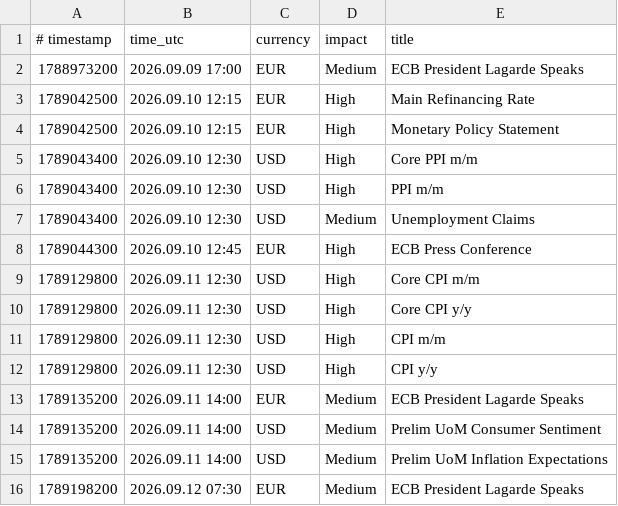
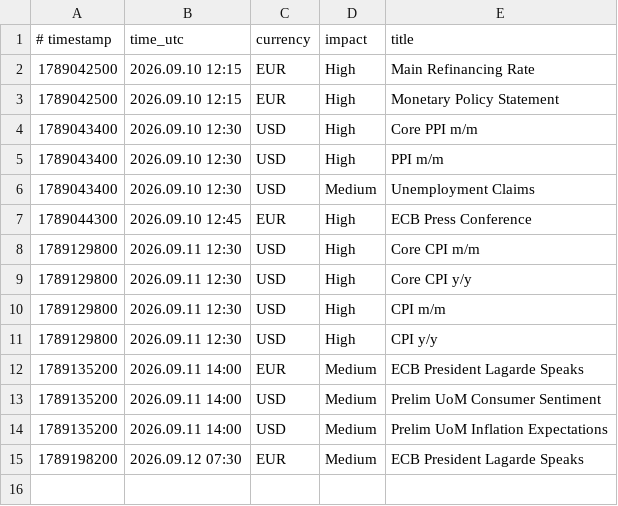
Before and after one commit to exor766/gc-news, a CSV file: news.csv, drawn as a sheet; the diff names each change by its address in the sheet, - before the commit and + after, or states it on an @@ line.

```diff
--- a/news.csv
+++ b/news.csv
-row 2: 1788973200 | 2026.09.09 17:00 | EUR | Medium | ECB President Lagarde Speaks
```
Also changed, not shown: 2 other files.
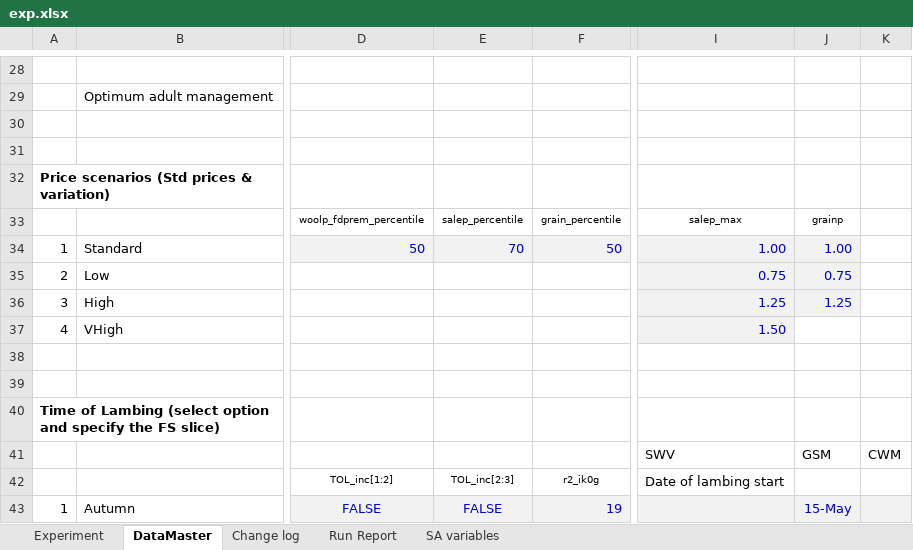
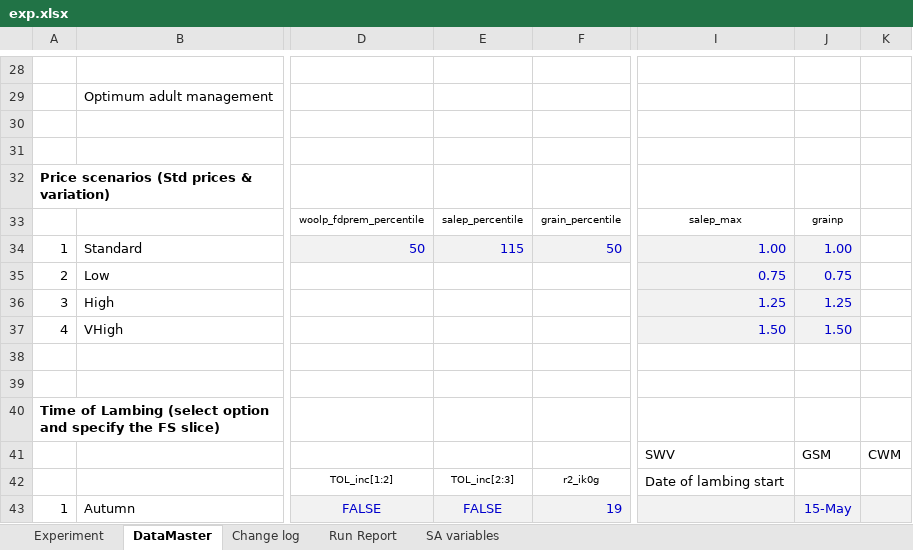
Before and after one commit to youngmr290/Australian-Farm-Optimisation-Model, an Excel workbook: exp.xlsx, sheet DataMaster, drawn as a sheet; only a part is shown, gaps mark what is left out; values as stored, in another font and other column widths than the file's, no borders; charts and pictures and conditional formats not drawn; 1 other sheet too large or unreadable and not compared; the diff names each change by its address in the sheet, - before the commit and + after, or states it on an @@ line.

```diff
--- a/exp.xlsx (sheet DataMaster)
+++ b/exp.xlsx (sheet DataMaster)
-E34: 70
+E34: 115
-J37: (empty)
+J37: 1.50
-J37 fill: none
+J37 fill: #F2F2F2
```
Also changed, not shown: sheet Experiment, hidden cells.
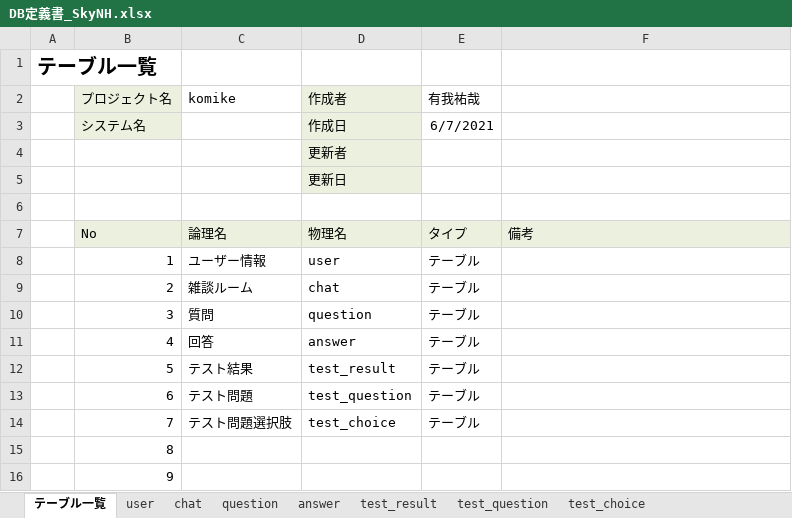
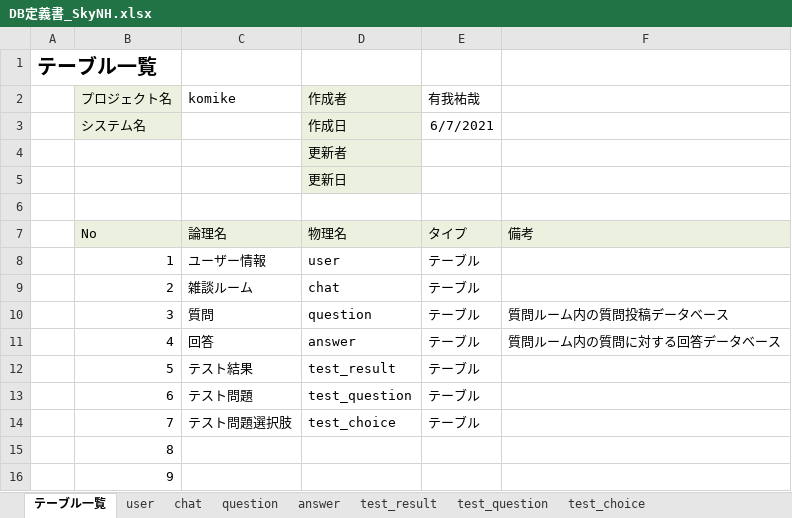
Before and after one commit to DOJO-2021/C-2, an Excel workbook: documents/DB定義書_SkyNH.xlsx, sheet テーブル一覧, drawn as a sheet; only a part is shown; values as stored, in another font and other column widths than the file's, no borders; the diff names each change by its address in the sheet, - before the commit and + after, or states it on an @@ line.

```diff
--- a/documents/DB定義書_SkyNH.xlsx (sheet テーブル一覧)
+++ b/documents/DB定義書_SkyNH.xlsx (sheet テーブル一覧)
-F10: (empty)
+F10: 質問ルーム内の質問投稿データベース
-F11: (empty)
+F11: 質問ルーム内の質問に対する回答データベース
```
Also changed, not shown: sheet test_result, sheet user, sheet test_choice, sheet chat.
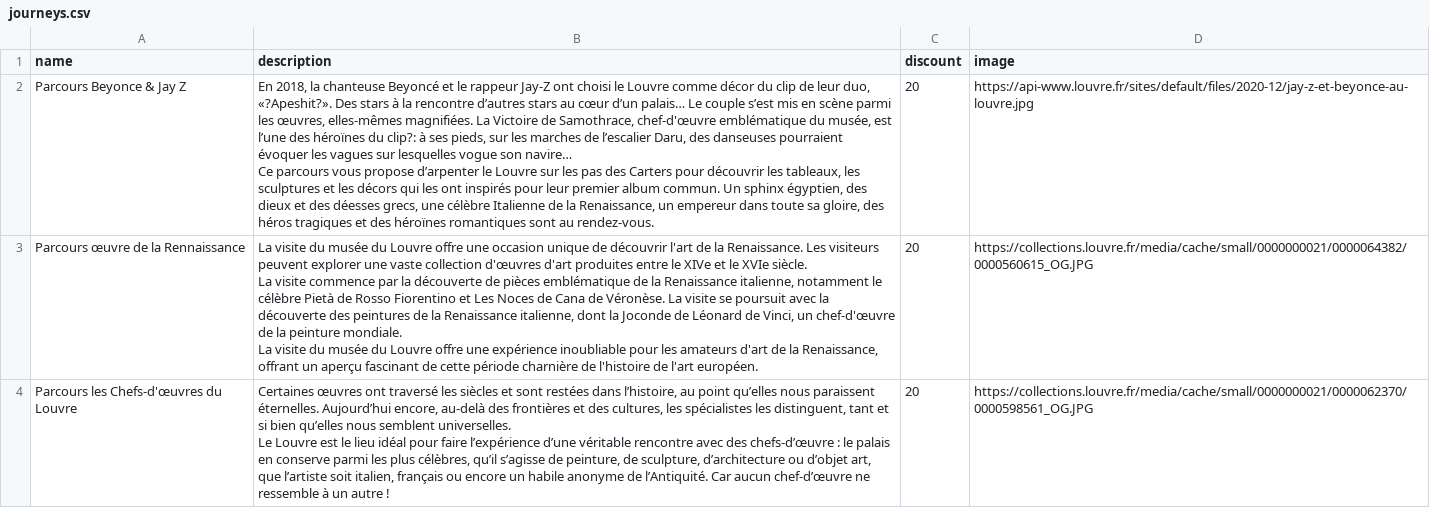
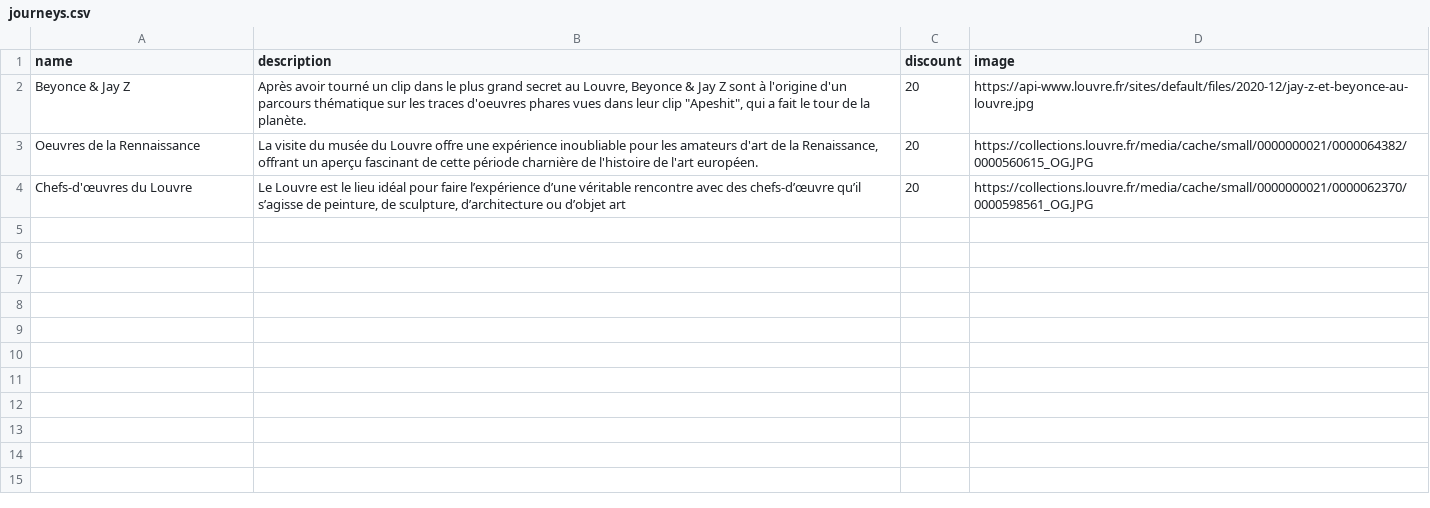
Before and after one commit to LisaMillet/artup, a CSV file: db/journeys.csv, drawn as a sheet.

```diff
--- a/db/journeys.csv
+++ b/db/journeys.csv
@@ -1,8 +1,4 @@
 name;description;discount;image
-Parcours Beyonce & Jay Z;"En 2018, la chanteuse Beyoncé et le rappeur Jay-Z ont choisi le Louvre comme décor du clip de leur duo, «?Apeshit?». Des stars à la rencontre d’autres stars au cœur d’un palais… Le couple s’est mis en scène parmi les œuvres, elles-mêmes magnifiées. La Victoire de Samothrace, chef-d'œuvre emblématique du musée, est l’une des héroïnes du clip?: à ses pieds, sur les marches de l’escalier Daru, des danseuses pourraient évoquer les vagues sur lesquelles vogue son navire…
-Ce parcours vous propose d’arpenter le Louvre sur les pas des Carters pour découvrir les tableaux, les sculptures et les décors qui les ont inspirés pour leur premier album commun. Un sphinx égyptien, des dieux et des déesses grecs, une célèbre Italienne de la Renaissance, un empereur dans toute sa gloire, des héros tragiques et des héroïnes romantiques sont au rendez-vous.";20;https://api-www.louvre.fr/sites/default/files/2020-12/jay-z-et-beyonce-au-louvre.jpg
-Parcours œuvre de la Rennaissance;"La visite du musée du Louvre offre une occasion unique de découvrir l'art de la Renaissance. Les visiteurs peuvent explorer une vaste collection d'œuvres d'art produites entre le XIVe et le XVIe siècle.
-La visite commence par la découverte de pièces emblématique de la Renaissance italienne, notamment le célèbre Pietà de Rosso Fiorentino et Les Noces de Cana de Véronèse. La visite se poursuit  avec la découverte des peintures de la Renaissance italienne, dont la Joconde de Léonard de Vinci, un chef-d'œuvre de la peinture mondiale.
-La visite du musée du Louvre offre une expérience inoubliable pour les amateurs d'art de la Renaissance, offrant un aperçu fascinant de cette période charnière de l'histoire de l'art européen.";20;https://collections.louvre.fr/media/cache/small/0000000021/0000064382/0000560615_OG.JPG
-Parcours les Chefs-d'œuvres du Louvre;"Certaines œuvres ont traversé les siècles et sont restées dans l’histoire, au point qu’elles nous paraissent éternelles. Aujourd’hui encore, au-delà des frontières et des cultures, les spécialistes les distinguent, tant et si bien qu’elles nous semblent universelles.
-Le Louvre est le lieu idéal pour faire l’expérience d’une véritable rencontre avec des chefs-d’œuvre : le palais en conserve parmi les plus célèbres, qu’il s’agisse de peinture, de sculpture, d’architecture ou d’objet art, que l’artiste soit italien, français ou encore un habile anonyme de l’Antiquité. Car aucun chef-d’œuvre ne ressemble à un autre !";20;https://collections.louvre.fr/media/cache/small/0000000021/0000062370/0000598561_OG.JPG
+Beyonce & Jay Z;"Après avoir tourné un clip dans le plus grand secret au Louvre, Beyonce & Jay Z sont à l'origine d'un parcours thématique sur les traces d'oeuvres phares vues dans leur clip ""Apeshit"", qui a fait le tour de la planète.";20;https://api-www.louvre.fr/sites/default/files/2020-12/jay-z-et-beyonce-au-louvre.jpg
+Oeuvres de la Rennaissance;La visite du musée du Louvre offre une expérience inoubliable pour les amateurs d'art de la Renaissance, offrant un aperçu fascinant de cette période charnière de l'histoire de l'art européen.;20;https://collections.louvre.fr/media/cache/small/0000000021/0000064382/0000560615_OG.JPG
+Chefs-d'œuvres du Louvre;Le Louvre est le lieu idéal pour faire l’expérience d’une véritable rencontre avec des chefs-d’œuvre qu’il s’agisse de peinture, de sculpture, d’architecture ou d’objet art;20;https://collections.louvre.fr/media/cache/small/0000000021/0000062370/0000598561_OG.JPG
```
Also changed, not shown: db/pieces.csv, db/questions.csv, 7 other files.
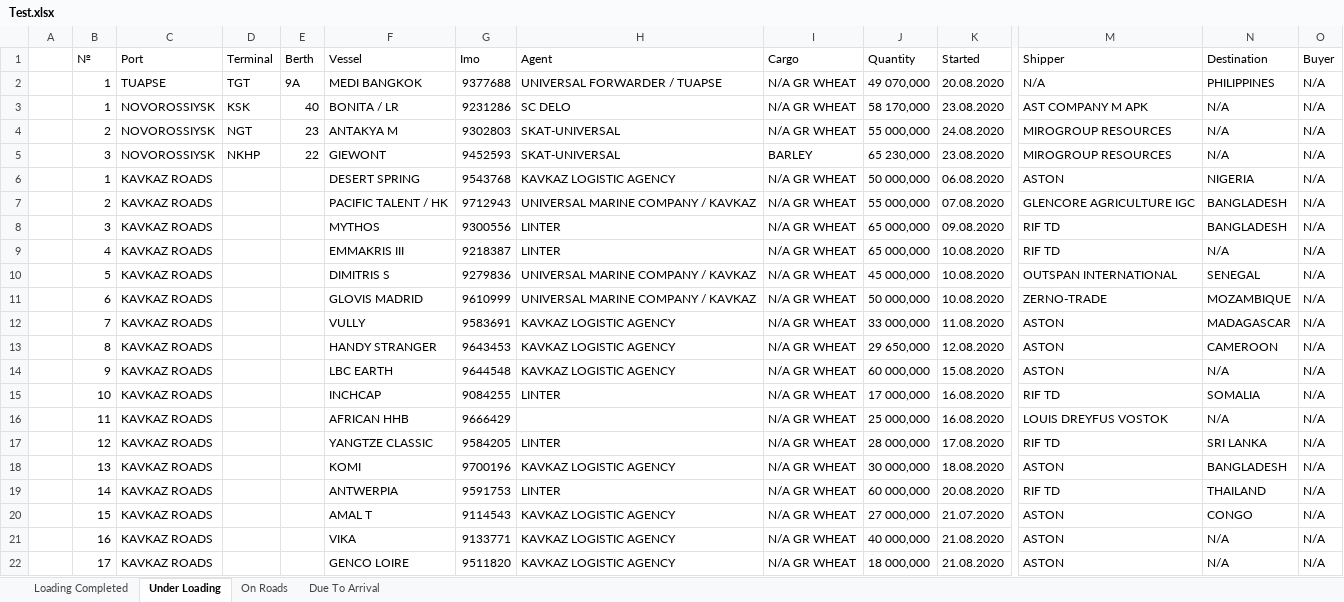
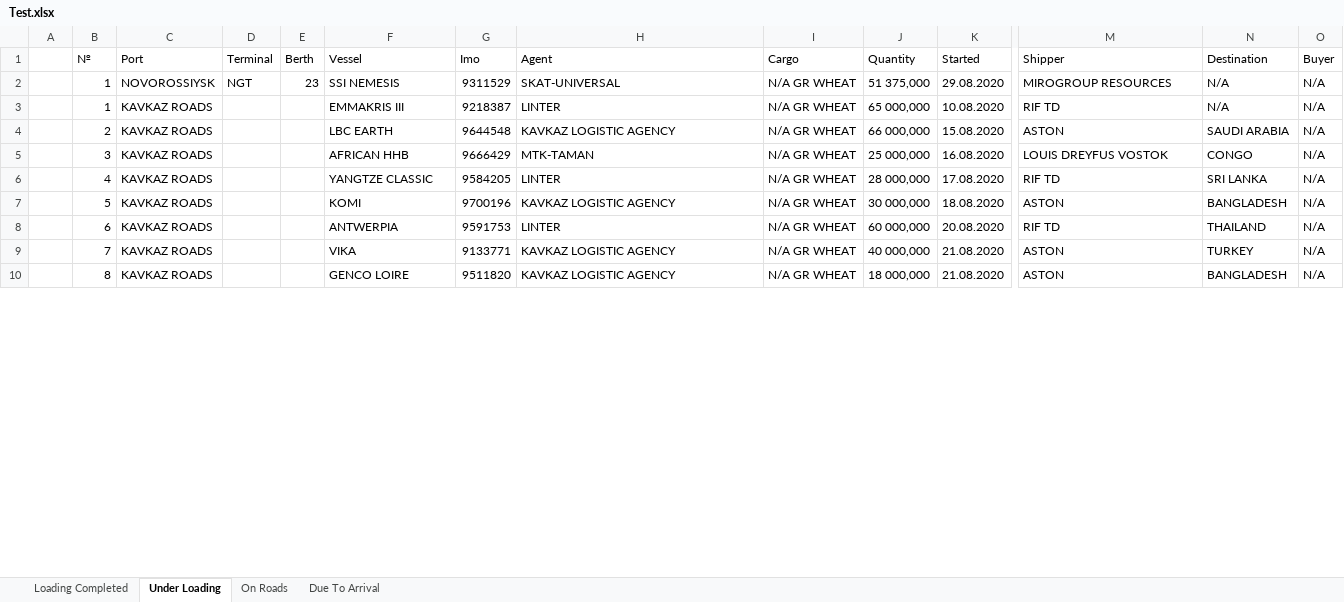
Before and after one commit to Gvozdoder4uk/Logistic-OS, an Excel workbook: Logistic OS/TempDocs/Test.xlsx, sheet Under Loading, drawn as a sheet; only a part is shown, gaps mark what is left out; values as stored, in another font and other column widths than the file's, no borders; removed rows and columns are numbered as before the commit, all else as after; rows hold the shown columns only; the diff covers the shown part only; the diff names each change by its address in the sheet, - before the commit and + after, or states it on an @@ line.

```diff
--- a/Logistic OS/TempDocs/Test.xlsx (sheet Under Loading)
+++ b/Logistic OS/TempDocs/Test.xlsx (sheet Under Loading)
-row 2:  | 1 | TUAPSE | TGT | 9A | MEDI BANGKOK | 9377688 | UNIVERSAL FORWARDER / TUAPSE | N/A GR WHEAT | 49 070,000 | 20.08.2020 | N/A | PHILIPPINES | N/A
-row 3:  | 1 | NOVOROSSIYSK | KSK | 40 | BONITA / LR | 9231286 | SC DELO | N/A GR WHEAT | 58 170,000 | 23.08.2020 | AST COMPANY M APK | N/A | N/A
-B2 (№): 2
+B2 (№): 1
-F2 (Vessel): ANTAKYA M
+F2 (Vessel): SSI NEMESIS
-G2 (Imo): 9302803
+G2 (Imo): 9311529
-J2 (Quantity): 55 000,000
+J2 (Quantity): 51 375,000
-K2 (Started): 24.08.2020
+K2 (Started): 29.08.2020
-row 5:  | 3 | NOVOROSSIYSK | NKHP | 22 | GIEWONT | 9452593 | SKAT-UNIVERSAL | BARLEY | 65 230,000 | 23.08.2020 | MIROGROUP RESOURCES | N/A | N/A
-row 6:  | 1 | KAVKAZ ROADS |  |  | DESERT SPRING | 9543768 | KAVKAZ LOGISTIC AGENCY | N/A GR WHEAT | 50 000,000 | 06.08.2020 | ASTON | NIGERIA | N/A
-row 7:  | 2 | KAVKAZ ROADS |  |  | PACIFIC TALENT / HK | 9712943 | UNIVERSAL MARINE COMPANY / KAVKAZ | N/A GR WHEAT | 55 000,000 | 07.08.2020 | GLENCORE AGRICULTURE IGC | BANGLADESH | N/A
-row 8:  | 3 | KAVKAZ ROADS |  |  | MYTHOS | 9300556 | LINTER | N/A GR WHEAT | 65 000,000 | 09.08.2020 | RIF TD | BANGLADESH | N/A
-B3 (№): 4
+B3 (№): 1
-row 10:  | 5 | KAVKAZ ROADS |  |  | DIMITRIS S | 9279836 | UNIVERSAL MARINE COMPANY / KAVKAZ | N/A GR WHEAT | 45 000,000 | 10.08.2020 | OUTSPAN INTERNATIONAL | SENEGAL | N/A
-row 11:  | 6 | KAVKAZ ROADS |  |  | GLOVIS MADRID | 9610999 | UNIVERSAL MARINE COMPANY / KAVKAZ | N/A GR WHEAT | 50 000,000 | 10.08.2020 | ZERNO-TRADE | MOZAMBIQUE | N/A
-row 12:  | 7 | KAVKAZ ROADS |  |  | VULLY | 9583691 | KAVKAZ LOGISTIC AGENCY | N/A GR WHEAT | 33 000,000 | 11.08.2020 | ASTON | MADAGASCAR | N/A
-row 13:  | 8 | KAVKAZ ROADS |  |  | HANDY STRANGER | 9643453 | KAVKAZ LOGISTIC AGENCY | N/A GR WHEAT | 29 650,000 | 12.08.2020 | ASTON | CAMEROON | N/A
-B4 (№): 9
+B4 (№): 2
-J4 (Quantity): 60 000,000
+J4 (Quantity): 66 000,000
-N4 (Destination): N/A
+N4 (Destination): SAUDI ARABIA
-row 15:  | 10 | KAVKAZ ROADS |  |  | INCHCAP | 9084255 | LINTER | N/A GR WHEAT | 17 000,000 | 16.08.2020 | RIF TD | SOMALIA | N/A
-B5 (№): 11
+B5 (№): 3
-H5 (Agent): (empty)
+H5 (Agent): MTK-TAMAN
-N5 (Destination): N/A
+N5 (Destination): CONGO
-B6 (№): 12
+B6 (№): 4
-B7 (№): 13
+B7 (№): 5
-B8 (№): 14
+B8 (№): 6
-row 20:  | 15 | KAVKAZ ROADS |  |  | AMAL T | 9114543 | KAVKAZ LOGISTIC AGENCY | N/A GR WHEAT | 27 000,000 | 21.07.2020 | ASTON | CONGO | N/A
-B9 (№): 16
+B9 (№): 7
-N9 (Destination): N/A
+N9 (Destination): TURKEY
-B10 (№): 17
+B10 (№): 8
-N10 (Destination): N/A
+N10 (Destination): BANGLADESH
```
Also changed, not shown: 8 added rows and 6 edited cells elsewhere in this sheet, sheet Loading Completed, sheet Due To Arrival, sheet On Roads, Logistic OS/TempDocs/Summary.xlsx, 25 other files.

» **Assignment**
Please copy each line of the material that has the string "Quantity" somewhere in it.

» **Result for this task**
-J2 (Quantity): 55 000,000
+J2 (Quantity): 51 375,000
-J4 (Quantity): 60 000,000
+J4 (Quantity): 66 000,000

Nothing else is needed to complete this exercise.